Photos by Brian Merchant
As just about everyone around the Gulf holds their breath, waiting to see if that oil slick the size of Maryland will hit their part of the shoreline, concern continues to mount for the safety of the wildlife. Yesterday, I took a boat out to Cat Island, which is a thriving bird habitat -- it's also the island right next door to Dauphin, where oily tar balls are coming ashore and where I found hundreds of dead fish washing up onto its beaches. These birds, as you'll see in the videos below, would be gravely threatened if the island were to be hit by oil.Here's conservation scientist Judy Haner with the Nature Conservancy talking about the many kinds of birds on Cat Islands:
And here, she details some of the threats these birds face:
It's a beautiful, vulnerable island -- and my sub-par photography hardly does it justice. But this is more or less what it looks like:
The good news is that even if oil were to make landfall here, there have been bird rescue centers set up around the gulf to tend to oiled birds.
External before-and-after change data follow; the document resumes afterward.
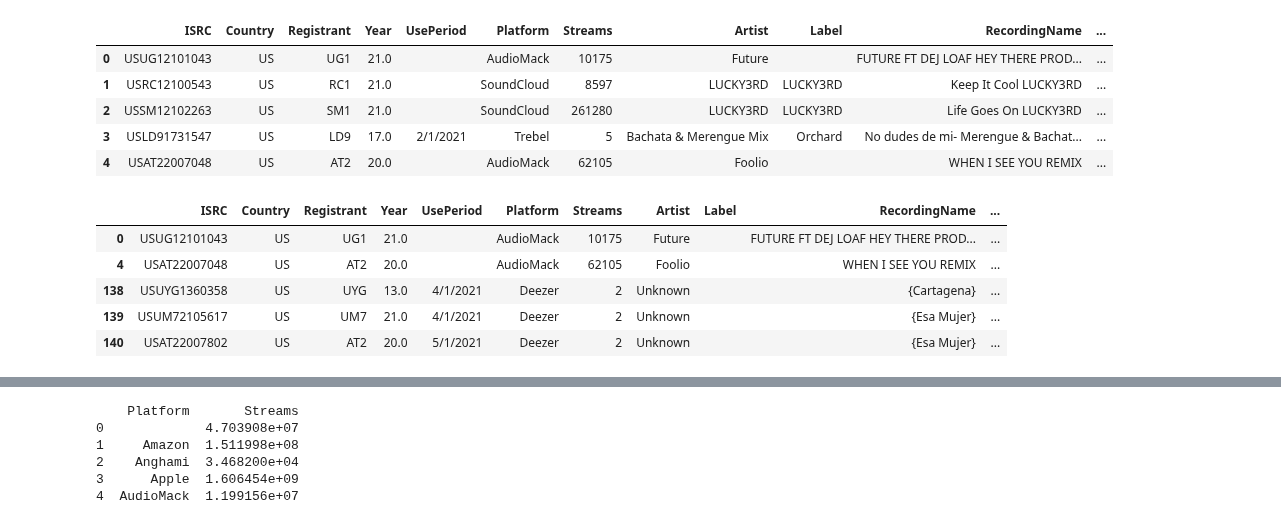
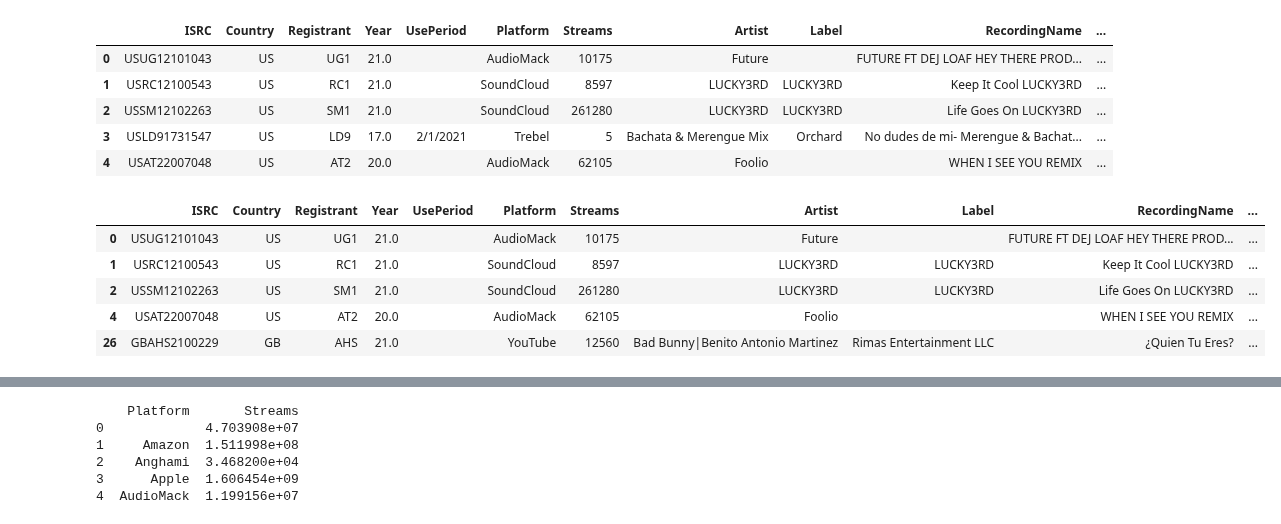
Before and after one commit to NSS-Data-Analytics-Cohort-6/mlc-project-count-dracula, a Jupyter notebook: notebooks/MLC_new.ipynb, the cells around one changed output, grey strips where cells are left out. Drawn from its saved outputs; the diff is of its cells as text; code cells hidden in the pictures.

```diff
--- a/notebooks/MLC_new.ipynb
+++ b/notebooks/MLC_new.ipynb
@@ -44,3 +47,7 @@ music_df.rename(columns={'If ': 'ISRC'})
 | 99998 | SEYOK1669274 | SE | YOK | 16.0 | 3/1/2021 | Apple | ... |
 | 99999 | QZK6F2019397 | QZ | K6F | 20.0 | 2/1/2021 | Spotify | ... |
 100000 rows × 13 columns
+# %%
+music_df.rename(columns={music_df.columns[12]: 'ListsWriters'}, inplace=True) #renames songwriter column
+nowriter=music_df.loc[(music_df['ListsWriters']==0)] #finds only records where there's no songwriter
+nowriter=nowriter.groupby(['Streaming Platform (DSP)'], as_index=False).agg({'ListsWriters':'count'}) #aggregates by platform
@@ -122,12 +193,12 @@ music_df.head()
 | 3 | USLD91731547 | US | LD9 | 17.0 | 2/1/2021 | Trebel | 5 | Bachata & Merengue Mix | Orchard | No dudes de mi- Merengue & Bachat... | ... |
 | 4 | USAT22007048 | US | AT2 | 20.0 |  | AudioMack | 62105 | Foolio |  | WHEN I SEE YOU REMIX | ... |
 # %%
-test=music_df.loc[(music_df['Label']==' ')] #testing the difference between '' and ' ' -> I need to use ' ' to find blanks
+test=music_df.loc[(music_df['UsePeriod']==' ')] #testing the difference between '' and ' ' -> I need to use ' ' to find blanks
 test.head()
 # %% [output]
 |  | ISRC | Country | Registrant | Year | UsePeriod | Platform | Streams | Artist | Label | RecordingName | ... |
 | 0 | USUG12101043 | US | UG1 | 21.0 |  | AudioMack | 10175 | Future |  | FUTURE FT DEJ LOAF HEY THERE PROD... | ... |
+| 1 | USRC12100543 | US | RC1 | 21.0 |  | SoundCloud | 8597 | LUCKY3RD | LUCKY3RD | Keep It Cool LUCKY3RD | ... |
+| 2 | USSM12102263 | US | SM1 | 21.0 |  | SoundCloud | 261280 | LUCKY3RD | LUCKY3RD | Life Goes On LUCKY3RD | ... |
 | 4 | USAT22007048 | US | AT2 | 20.0 |  | AudioMack | 62105 | Foolio |  | WHEN I SEE YOU REMIX | ... |
-| 138 | USUYG1360358 | US | UYG | 13.0 | 4/1/2021 | Deezer | 2 | Unknown |  | {Cartagena} | ... |
-| 139 | USUM72105617 | US | UM7 | 21.0 | 4/1/2021 | Deezer | 2 | Unknown |  | {Esa Mujer} | ... |
-| 140 | USAT22007802 | US | AT2 | 20.0 | 5/1/2021 | Deezer | 2 | Unknown |  | {Esa Mujer} | ... |
+| 26 | GBAHS2100229 | GB | AHS | 21.0 |  | YouTube | 12560 | Bad Bunny|Benito Antonio Martinez | Rimas Entertainment LLC | ¿Quien Tu Eres? | ... |
```
Also changed, not shown: parts of 6 cells of this notebook.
But obviously, conservationists are crossing their fingers that the oil steers clear altogether.
More On the Ground Reportage on the Gulf Oil Spill
Louisiana Governor Wants to Build New Islands to Ward Off Oil Slick
Oil Hits Louisiana Mainland - Exclusive First Photos & Video